"Tax and tax, spend and spend, elect and elect!"
If We Only Spent All the Money, Then Everyone Would Be Prosperous!
On the front of today's New York Times business section is a remarkable—or should I say remarkably unremarkable—news article whose entire premise, unchallenged in the course of 1,341 words and input from 10 sources, is that more government spending is a very good thing because it leads to more government jobs and therefore helps the economy. Hooray! (...)
Credit where it's due: As government-spending euphemisms go, "preserving the wow factor" is surely in the Top 20...
I have only four questions for the NYT and those who agree with its premise that the more government spends, the more prosperous we are:
1) Why were states not measurably more prosperous after increasing government spending by more than 80 percent in real terms between 2003 and 2007?
2) Between the time of Bill Clinton's last submitted budget of $1.8 trillion, and Barack Obama's first submitted budget of $3.6 trillion, did the average American become more or less prosperous?
3) The United States after World War II, Canada in the 1990s, and Australia in the 1980s all became significantly more prosperous—despite ample warnings to the contrary—after cutting, not increasing, government spending.

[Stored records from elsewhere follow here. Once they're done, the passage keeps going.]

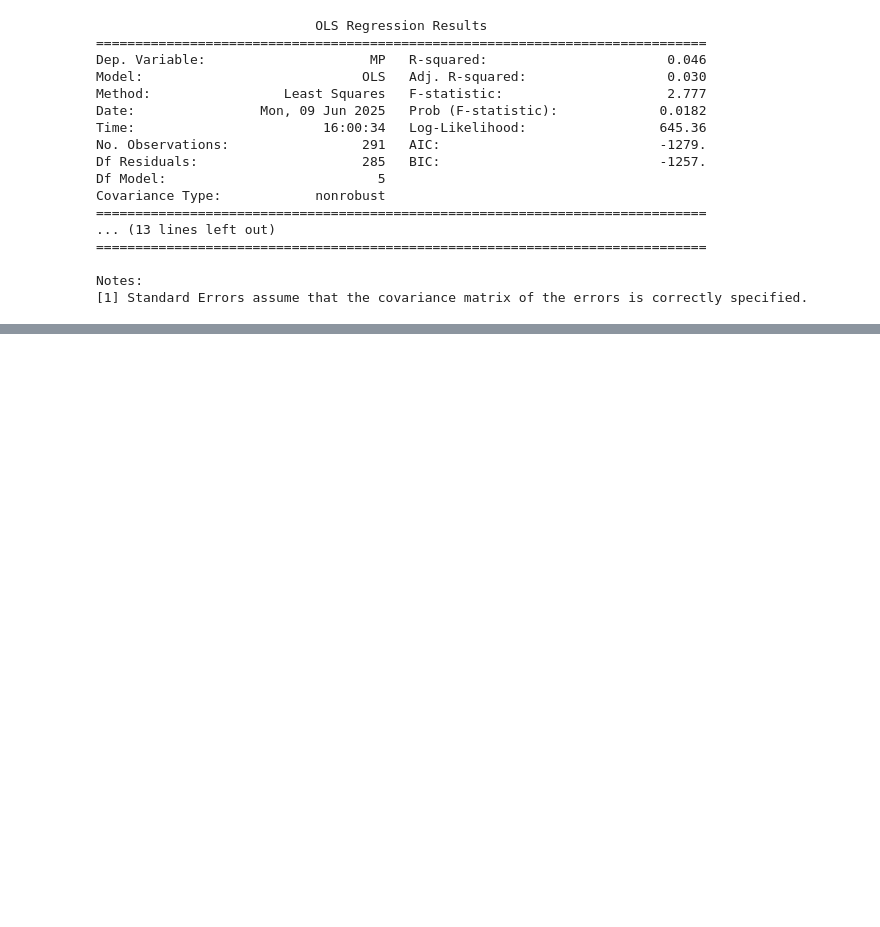
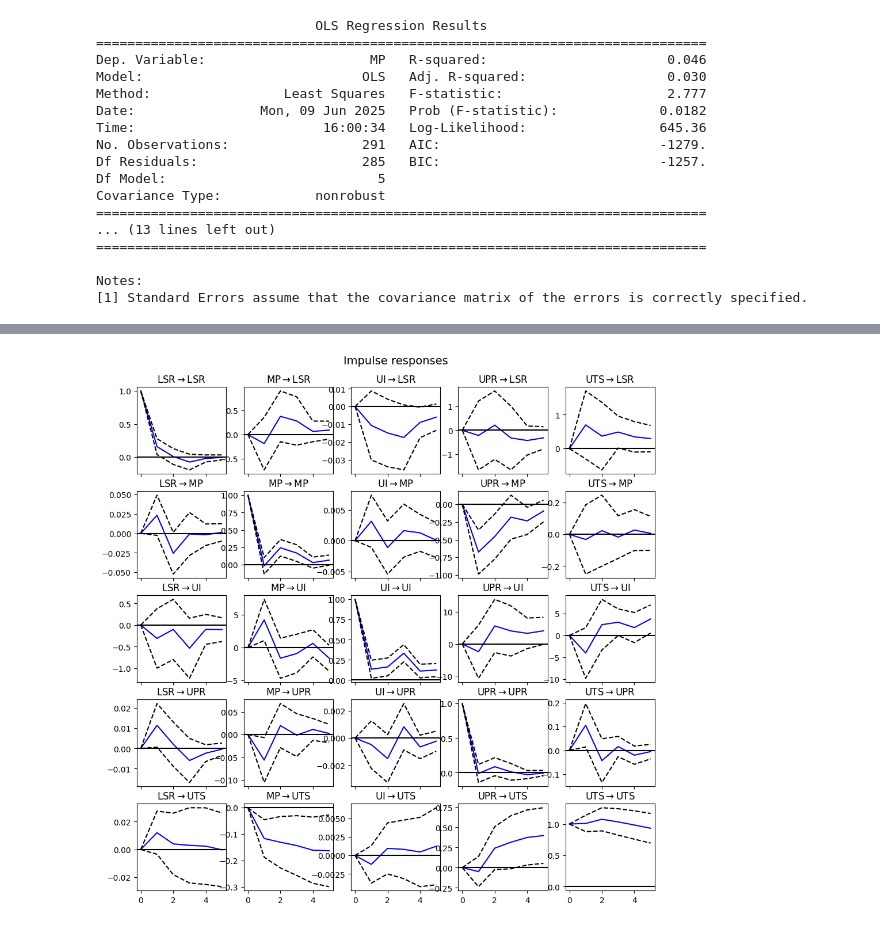
Before and after one commit to justusschenk/valueinvesting, a Jupyter notebook: Regression.ipynb, the cells around one changed output, grey strips where cells are left out. Saved outputs shown, nothing was run; the diff lists cells and outputs as text; code cells hidden in the pictures; blank space fills up the shorter version.

Commit message:
Model diagnostics and quantitative IRF analysis

```diff
--- a/Regression.ipynb
+++ b/Regression.ipynb
@@ -273,7 +328,7 @@ VAR Model where the time series were derived from the paper of Nai-Fu Chen et al
 # %%
 from statsmodels.tsa.api import VAR
 
-VAR_list = [ls_returns, MP, unexpected_inflation, UPR, UTS]
+VAR_list = [ls_returns, MP, unexpected_inflation, UPR.diff(), UTS]
 VAR_list = [squeeze if isinstance(squeeze, pd.Series) else squeeze.squeeze() for squeeze in VAR_list]
 
 for s, name in zip(VAR_list, ['LSR','MP', 'UI', 'UPR', 'UTS']):
@@ -282,8 +337,6 @@ for s, name in zip(VAR_list, ['LSR','MP', 'UI', 'UPR', 'UTS']):
 VAR_data = pd.concat(VAR_list, axis=1, join="inner").dropna()
 
 model = VAR(VAR_data)
-results = model.fit(2)
-#results.summary()
-irf = results.irf(10)
-irf.plot(orth=False)
+results = model.fit(maxlags=8, ic='aic')
+print(results.summary())
 # %% [output]
@@ -291,0 +360,56 @@ irf.plot(orth=False)
+# %%
+#Impulse Response Function
+irf = results.irf(5)
+irf.plot(orth=False)
+
+"""
+    def get_irf_summary(irf, impulse, response):
+    imp_idx = irf.model.names.index(impulse)
+    resp_idx = irf.model.names.index(response)
+
+    df = pd.DataFrame({
+        "Period": range(irf.irfs.shape[0]),
+        "IRF": irf.irfs[:, resp_idx, imp_idx]
+    })
+    return df
+
+    irf_mp = get_irf_summary(irf, 'MP', 'LSR')
+    print(irf_mp)
+"""
+def collect_all_irfs(irf_obj, alpha=0.05):
+    """
+    Collect IRFs and Monte Carlo confidence intervals for all impulse-response pairs.
+
+    Parameters:
+        irf_obj : statsmodels VAR IRAnalysis object
+        alpha : significance level (e.g., 0.05 for 95% CI)
+
+    Returns:
+        pd.DataFrame with IRF values and CIs
+    """
+    # Use alpha as a positional argument
+    lower, upper = irf_obj.errband_mc(alpha, repl=1000)
+
+    variables = irf_obj.model.names
+    horizon = irf_obj.irfs.shape[0]
+
+    rows = []
+    for imp_idx, impulse in enumerate(variables):
+        for resp_idx, response in enumerate(variables):
+            for t in range(horizon):
+                rows.append({
+                    'Impulse': impulse,
+                    'Response': response,
+                    'Period': t,
+                    'IRF': irf_obj.irfs[t, resp_idx, imp_idx],
+                    'Lower 95%': lower[t, resp_idx, imp_idx],
+                    'Upper 95%': upper[t, resp_idx, imp_idx]
+                })
+
+    return pd.DataFrame(rows)
+
+
+
+irf_summary = collect_all_irfs(irf)
+print(irf_summary[irf_summary["Response"] == 'LSR'])
+# %% [output]
@@ -292,2 +433,3 @@ irf.plot(orth=False)
+[figure, added]
 # %%
 #Model diagnostics
```
Also changed, not shown: parts of 7 cells of this notebook.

Wha' happen?
4) Is there a ceiling on what percentage of GDP the government should account for, and if so why should there be one, and where should it be?